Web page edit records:
****************

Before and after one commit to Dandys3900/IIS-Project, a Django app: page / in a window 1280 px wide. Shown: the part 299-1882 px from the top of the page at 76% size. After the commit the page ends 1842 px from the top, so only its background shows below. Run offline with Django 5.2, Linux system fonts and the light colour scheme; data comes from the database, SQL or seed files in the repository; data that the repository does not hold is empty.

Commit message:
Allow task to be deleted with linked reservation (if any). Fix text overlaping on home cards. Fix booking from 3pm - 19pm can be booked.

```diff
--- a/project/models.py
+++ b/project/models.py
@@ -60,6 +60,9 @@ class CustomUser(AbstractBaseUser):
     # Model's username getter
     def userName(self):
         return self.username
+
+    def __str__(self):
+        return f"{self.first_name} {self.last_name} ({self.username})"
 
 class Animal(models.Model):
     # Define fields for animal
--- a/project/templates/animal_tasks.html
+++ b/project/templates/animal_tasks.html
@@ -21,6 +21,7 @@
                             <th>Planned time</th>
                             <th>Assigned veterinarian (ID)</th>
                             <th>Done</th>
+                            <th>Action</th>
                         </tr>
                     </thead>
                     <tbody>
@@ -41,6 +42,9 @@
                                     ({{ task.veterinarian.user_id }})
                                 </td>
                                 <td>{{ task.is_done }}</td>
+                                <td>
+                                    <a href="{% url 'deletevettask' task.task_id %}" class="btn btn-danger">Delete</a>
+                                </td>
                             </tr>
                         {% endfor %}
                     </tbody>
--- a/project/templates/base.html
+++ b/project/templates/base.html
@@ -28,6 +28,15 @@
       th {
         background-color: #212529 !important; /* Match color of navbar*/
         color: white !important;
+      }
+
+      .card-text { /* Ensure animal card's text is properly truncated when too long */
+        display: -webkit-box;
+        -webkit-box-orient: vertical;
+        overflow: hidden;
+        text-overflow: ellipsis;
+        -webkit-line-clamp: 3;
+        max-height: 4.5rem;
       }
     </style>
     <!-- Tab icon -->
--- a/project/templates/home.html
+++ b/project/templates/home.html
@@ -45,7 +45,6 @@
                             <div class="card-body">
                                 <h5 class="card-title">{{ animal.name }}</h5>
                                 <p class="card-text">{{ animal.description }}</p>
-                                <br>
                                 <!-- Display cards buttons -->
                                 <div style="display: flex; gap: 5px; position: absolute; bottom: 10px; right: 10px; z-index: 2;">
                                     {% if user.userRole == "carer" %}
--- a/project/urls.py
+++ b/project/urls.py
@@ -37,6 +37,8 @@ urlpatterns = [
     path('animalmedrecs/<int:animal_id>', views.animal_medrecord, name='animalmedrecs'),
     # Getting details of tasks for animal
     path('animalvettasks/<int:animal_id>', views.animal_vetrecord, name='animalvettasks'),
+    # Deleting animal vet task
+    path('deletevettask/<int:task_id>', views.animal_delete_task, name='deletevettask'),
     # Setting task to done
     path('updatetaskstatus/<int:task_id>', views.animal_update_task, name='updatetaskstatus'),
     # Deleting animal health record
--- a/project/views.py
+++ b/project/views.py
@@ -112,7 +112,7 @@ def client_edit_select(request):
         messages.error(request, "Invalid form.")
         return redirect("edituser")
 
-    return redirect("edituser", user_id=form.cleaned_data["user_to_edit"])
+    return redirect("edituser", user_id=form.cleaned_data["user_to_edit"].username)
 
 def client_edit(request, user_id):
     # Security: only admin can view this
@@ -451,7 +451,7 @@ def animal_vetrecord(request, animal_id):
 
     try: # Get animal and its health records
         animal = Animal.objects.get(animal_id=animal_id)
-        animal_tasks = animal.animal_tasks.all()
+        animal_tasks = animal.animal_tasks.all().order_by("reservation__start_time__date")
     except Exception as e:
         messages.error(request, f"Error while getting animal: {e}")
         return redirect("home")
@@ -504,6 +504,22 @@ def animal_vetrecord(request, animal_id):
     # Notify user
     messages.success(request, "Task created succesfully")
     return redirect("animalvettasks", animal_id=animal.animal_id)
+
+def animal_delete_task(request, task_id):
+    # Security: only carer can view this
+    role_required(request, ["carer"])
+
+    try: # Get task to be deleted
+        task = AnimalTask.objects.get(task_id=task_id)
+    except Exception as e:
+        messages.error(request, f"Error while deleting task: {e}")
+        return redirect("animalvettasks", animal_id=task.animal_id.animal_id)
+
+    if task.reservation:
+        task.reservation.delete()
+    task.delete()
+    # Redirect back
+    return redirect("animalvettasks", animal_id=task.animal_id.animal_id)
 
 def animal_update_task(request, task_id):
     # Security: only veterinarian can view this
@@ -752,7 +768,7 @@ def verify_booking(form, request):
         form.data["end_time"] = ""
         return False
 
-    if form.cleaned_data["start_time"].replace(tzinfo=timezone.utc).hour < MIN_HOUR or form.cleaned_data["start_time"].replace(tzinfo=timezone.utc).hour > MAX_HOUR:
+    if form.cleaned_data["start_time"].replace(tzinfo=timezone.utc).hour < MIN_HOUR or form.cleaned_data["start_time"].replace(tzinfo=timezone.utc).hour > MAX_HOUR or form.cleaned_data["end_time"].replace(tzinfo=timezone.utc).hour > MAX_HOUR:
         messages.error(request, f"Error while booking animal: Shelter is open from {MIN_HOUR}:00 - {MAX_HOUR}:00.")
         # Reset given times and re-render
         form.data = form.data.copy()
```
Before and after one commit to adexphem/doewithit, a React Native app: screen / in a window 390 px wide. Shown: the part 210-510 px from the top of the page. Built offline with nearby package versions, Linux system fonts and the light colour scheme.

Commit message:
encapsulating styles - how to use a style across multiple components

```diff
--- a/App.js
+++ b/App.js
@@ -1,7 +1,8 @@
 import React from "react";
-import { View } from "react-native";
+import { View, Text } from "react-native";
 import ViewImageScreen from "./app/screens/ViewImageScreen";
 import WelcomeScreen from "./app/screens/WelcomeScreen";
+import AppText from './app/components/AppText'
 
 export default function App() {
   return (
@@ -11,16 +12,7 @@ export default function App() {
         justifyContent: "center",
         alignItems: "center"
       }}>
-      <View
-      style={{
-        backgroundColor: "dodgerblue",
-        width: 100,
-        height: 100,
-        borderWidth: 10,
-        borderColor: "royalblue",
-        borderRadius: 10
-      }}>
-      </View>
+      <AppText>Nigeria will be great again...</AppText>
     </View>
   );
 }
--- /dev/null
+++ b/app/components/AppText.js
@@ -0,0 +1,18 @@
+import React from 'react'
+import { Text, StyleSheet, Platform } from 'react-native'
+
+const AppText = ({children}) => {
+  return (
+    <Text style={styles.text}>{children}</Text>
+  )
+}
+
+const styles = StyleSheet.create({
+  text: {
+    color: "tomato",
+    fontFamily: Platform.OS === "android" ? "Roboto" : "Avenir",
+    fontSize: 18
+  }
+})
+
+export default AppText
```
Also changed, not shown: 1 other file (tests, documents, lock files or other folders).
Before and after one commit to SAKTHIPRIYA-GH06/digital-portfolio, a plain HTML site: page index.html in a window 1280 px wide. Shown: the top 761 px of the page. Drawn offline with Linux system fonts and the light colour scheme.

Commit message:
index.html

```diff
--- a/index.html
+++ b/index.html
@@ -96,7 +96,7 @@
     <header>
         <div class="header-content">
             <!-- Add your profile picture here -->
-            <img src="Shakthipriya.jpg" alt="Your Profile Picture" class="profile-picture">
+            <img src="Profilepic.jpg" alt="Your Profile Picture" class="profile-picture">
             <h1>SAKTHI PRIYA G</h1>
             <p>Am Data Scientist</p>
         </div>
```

****************

- EXERCISE AIM -
Go through the entries above and copy each line holding the string "path".

- WRITTEN ANSWER -
     path('animalmedrecs/<int:animal_id>', views.animal_medrecord, name='animalmedrecs'),
     path('animalvettasks/<int:animal_id>', views.animal_vetrecord, name='animalvettasks'),
+    path('deletevettask/<int:task_id>', views.animal_delete_task, name='deletevettask'),
     path('updatetaskstatus/<int:task_id>', views.animal_update_task, name='updatetaskstatus'),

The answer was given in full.